> **What you should do**
Return the data below exactly, please, but drop the pictures.

> **Material shown**

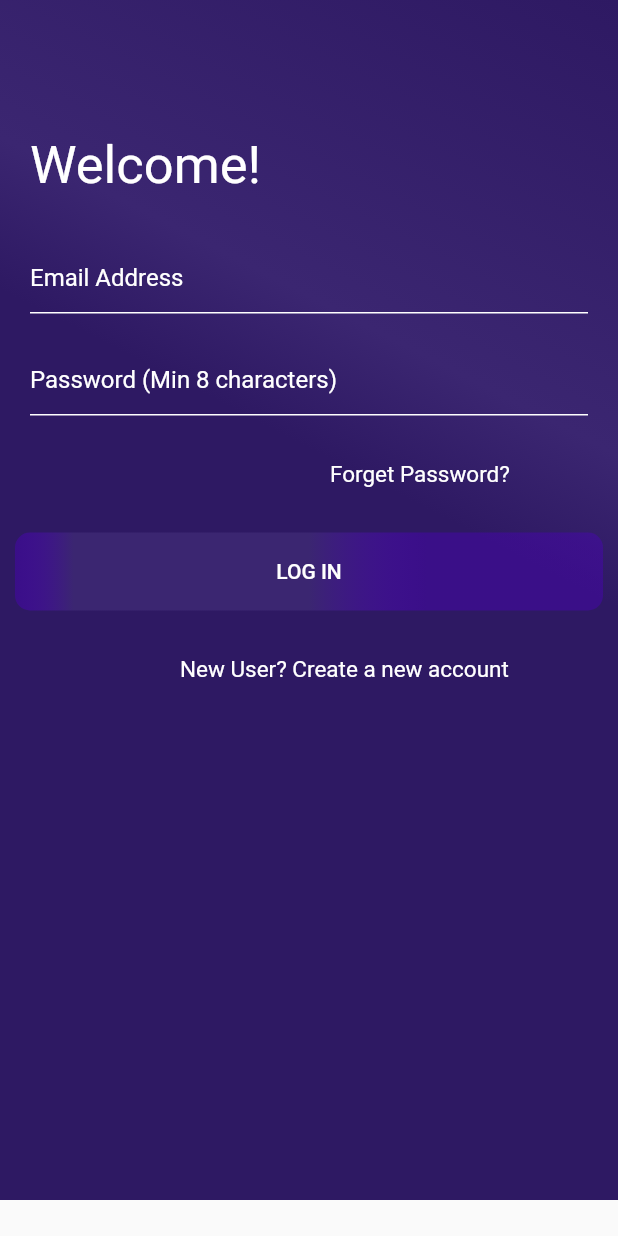
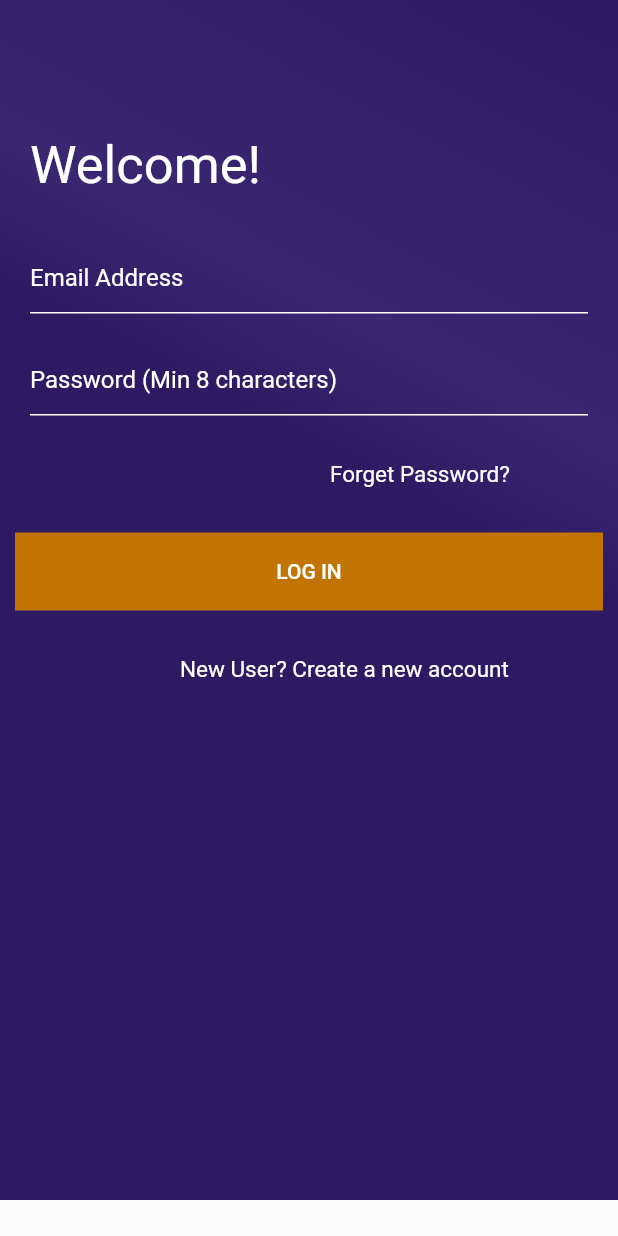
Before and after one commit to sterlingking1990/HaggleXProject, a Flutter app: the LoginPage screen opened directly, on a phone screen of 412 x 824 dp. Run offline on Flutter 3.47's test engine with Material 2 defaults, Android fonts, the phone set to English and light mode, and no system bars; our stand-ins replace graphql_flutter, hive, rxdart; accounts and stored records are empty; generated files the repository leaves out were written again; network calls fail.

Commit message:
change color for button

```diff
--- a/lib/ui/login.dart
+++ b/lib/ui/login.dart
@@ -114,21 +114,7 @@ class LoginPageState extends State<LoginPage> {
                           child: Container(
                             width: MediaQuery.of(context).size.width,
                             height: 52,
-                            decoration: BoxDecoration(
-                              borderRadius: BorderRadius.circular(10),
-                              gradient: LinearGradient(
-                                colors: [
-                                  Color(0x6A4B00BC),
-                                  Color(0xFF3B2671),
-                                  Color(0xFF3B2671),
-                                  Color(0x6A4B00BC),
-                                ],
-                                begin: Alignment.topRight,
-                                end: Alignment.topLeft,
-                                stops: [0.3, 0.5, 0.9, 1],
-                                tileMode: TileMode.clamp,
-                              ),
-                            ),
+                            decoration: BoxDecoration(color: Color(0xFFC17500)),
                             child: FlatButton(
                               child: Text(
                                 'LOG IN',
```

> **Reply**
Before and after one commit to sterlingking1990/HaggleXProject, a Flutter app: the LoginPage screen opened directly, on a phone screen of 412 x 824 dp. Run offline on Flutter 3.47's test engine with Material 2 defaults, Android fonts, the phone set to English and light mode, and no system bars; our stand-ins replace graphql_flutter, hive, rxdart; accounts and stored records are empty; generated files the repository leaves out were written again; network calls fail.

Commit message:
change color for button

```diff
--- a/lib/ui/login.dart
+++ b/lib/ui/login.dart
@@ -114,21 +114,7 @@ class LoginPageState extends State<LoginPage> {
                           child: Container(
                             width: MediaQuery.of(context).size.width,
                             height: 52,
-                            decoration: BoxDecoration(
-                              borderRadius: BorderRadius.circular(10),
-                              gradient: LinearGradient(
-                                colors: [
-                                  Color(0x6A4B00BC),
-                                  Color(0xFF3B2671),
-                                  Color(0xFF3B2671),
-                                  Color(0x6A4B00BC),
-                                ],
-                                begin: Alignment.topRight,
-                                end: Alignment.topLeft,
-                                stops: [0.3, 0.5, 0.9, 1],
-                                tileMode: TileMode.clamp,
-                              ),
-                            ),
+                            decoration: BoxDecoration(color: Color(0xFFC17500)),
                             child: FlatButton(
                               child: Text(
                                 'LOG IN',
```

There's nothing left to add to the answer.